* PROMPT:
All lines with the word "drip" in the material below are required.

:: PROVIDED INFORMATION ::

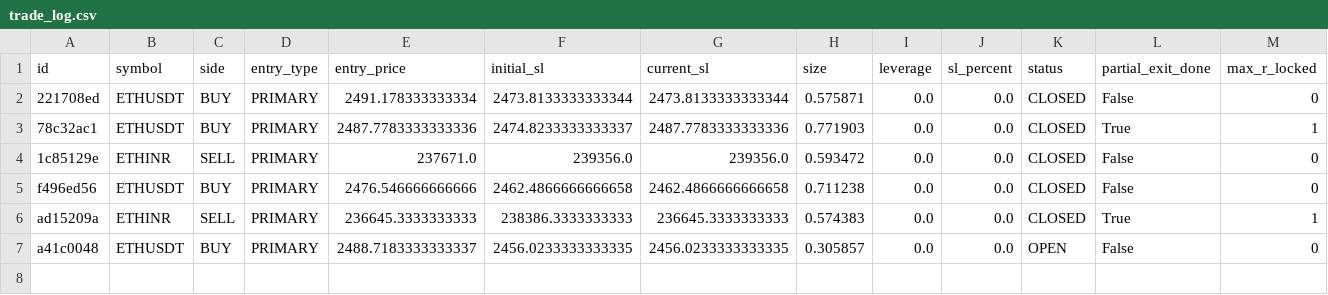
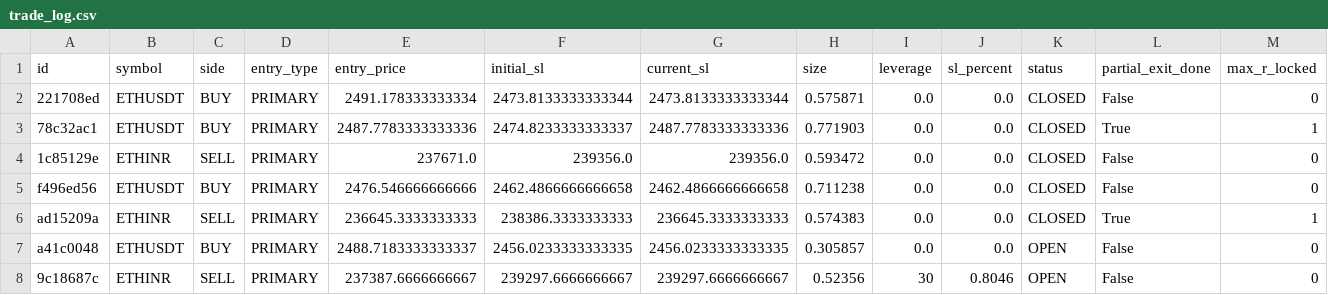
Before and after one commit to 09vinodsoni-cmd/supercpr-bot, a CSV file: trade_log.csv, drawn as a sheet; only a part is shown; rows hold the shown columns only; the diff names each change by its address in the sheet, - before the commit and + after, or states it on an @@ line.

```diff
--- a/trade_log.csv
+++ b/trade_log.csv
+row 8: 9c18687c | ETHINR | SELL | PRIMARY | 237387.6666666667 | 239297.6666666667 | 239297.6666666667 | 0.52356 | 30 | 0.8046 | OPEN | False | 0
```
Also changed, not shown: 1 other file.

:::
:: PROVIDED INFORMATION ::

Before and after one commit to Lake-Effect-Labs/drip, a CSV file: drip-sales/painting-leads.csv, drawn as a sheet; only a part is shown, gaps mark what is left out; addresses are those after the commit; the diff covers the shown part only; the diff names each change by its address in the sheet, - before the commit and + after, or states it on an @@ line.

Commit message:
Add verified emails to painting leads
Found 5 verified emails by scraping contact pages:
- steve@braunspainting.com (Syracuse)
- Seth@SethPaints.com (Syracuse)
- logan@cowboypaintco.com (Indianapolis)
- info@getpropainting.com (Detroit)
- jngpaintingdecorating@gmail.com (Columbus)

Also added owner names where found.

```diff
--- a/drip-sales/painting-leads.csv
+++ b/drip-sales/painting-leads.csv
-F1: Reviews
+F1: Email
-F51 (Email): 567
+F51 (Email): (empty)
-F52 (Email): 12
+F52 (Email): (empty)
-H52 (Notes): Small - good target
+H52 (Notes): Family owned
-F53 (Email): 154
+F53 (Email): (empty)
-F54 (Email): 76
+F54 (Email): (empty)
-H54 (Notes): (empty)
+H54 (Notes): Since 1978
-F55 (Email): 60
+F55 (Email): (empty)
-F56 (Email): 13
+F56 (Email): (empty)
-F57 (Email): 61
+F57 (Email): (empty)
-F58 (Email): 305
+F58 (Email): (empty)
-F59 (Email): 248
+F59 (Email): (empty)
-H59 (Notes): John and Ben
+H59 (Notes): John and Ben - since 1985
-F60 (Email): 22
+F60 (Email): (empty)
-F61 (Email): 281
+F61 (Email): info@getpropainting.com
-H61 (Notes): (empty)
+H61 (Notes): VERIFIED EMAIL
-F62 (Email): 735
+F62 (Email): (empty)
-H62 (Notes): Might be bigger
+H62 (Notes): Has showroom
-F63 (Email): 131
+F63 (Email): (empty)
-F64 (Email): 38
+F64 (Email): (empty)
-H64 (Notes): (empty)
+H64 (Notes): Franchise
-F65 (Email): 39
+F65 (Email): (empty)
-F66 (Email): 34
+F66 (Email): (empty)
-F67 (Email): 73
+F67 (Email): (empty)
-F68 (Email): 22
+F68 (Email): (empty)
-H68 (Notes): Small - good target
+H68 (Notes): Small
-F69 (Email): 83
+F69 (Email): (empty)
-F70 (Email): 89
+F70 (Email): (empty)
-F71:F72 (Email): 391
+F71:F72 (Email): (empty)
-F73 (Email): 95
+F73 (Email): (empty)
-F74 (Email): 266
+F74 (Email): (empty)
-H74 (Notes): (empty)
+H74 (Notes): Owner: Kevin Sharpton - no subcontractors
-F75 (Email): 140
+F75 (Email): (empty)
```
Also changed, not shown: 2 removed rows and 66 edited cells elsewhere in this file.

:::

* WRITTEN REPLY:
Before and after one commit to Lake-Effect-Labs/drip, a CSV file: drip-sales/painting-leads.csv, drawn as a sheet; only a part is shown, gaps mark what is left out; addresses are those after the commit; the diff covers the shown part only; the diff names each change by its address in the sheet, - before the commit and + after, or states it on an @@ line.
--- a/drip-sales/painting-leads.csv
+++ b/drip-sales/painting-leads.csv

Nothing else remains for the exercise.